= Information supplied =
# # #

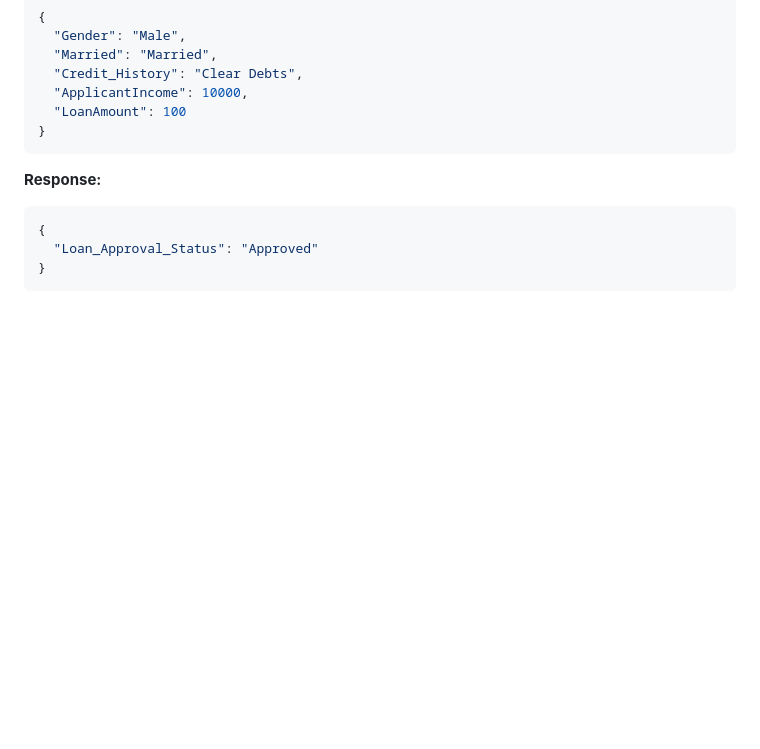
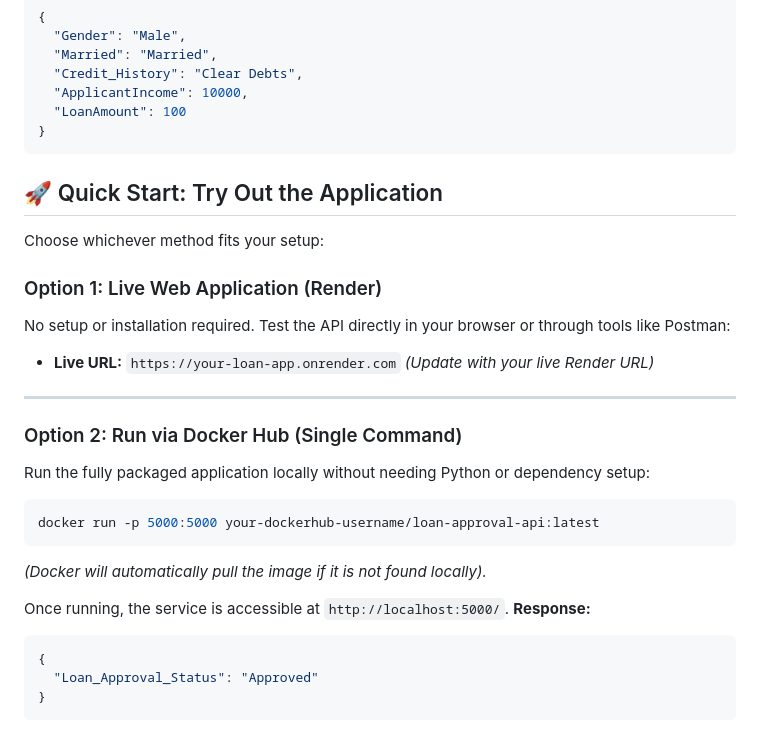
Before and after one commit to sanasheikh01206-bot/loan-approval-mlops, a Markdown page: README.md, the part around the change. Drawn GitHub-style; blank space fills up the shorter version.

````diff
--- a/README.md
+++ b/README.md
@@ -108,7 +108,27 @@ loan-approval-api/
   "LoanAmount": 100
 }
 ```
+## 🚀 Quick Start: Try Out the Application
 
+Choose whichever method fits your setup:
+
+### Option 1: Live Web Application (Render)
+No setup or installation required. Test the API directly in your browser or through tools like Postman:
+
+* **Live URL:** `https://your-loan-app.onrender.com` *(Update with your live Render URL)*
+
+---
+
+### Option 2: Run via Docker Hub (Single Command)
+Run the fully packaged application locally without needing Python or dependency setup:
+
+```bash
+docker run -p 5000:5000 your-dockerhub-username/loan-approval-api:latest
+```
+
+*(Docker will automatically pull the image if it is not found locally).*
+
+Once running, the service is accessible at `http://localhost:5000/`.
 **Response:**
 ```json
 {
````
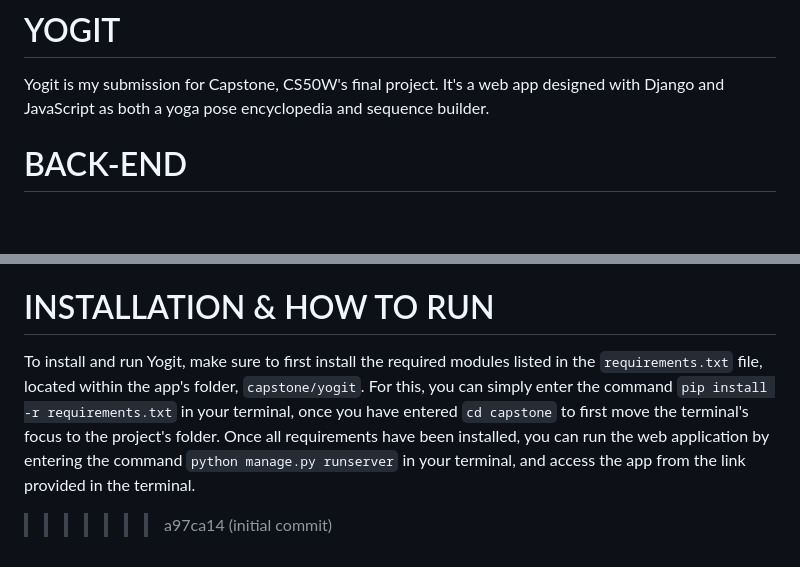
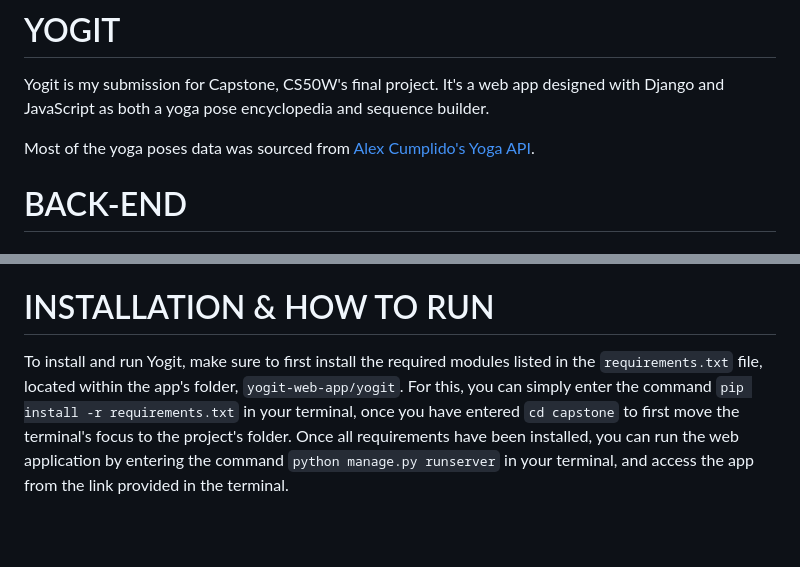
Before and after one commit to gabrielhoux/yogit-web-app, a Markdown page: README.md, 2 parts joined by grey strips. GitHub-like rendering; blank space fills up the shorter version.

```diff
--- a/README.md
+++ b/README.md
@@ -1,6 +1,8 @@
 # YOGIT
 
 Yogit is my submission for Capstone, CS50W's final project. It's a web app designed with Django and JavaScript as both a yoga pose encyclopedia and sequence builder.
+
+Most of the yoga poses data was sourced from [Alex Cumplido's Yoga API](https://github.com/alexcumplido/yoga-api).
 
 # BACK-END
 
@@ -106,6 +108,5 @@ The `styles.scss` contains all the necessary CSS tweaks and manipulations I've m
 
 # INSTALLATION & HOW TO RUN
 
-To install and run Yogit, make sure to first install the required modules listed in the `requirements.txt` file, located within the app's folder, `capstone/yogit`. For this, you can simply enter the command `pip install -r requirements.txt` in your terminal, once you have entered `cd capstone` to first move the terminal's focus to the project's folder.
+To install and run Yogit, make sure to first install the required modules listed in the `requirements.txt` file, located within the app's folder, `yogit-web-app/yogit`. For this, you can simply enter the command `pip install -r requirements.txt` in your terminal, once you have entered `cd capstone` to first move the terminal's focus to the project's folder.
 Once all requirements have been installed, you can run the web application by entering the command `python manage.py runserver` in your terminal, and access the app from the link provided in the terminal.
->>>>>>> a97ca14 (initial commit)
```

# # #

Above are the entries; write them out again exactly, omitting the pictures.

= Solution to this exercise =
Before and after one commit to sanasheikh01206-bot/loan-approval-mlops, a Markdown page: README.md, the part around the change. Drawn GitHub-style; blank space fills up the shorter version.

````diff
--- a/README.md
+++ b/README.md
@@ -108,7 +108,27 @@ loan-approval-api/
   "LoanAmount": 100
 }
 ```
+## 🚀 Quick Start: Try Out the Application
 
+Choose whichever method fits your setup:
+
+### Option 1: Live Web Application (Render)
+No setup or installation required. Test the API directly in your browser or through tools like Postman:
+
+* **Live URL:** `https://your-loan-app.onrender.com` *(Update with your live Render URL)*
+
+---
+
+### Option 2: Run via Docker Hub (Single Command)
+Run the fully packaged application locally without needing Python or dependency setup:
+
+```bash
+docker run -p 5000:5000 your-dockerhub-username/loan-approval-api:latest
+```
+
+*(Docker will automatically pull the image if it is not found locally).*
+
+Once running, the service is accessible at `http://localhost:5000/`.
 **Response:**
 ```json
 {
````
Before and after one commit to gabrielhoux/yogit-web-app, a Markdown page: README.md, 2 parts joined by grey strips. GitHub-like rendering; blank space fills up the shorter version.

```diff
--- a/README.md
+++ b/README.md
@@ -1,6 +1,8 @@
 # YOGIT
 
 Yogit is my submission for Capstone, CS50W's final project. It's a web app designed with Django and JavaScript as both a yoga pose encyclopedia and sequence builder.
+
+Most of the yoga poses data was sourced from [Alex Cumplido's Yoga API](https://github.com/alexcumplido/yoga-api).
 
 # BACK-END
 
@@ -106,6 +108,5 @@ The `styles.scss` contains all the necessary CSS tweaks and manipulations I've m
 
 # INSTALLATION & HOW TO RUN
 
-To install and run Yogit, make sure to first install the required modules listed in the `requirements.txt` file, located within the app's folder, `capstone/yogit`. For this, you can simply enter the command `pip install -r requirements.txt` in your terminal, once you have entered `cd capstone` to first move the terminal's focus to the project's folder.
+To install and run Yogit, make sure to first install the required modules listed in the `requirements.txt` file, located within the app's folder, `yogit-web-app/yogit`. For this, you can simply enter the command `pip install -r requirements.txt` in your terminal, once you have entered `cd capstone` to first move the terminal's focus to the project's folder.
 Once all requirements have been installed, you can run the web application by entering the command `python manage.py runserver` in your terminal, and access the app from the link provided in the terminal.
->>>>>>> a97ca14 (initial commit)
```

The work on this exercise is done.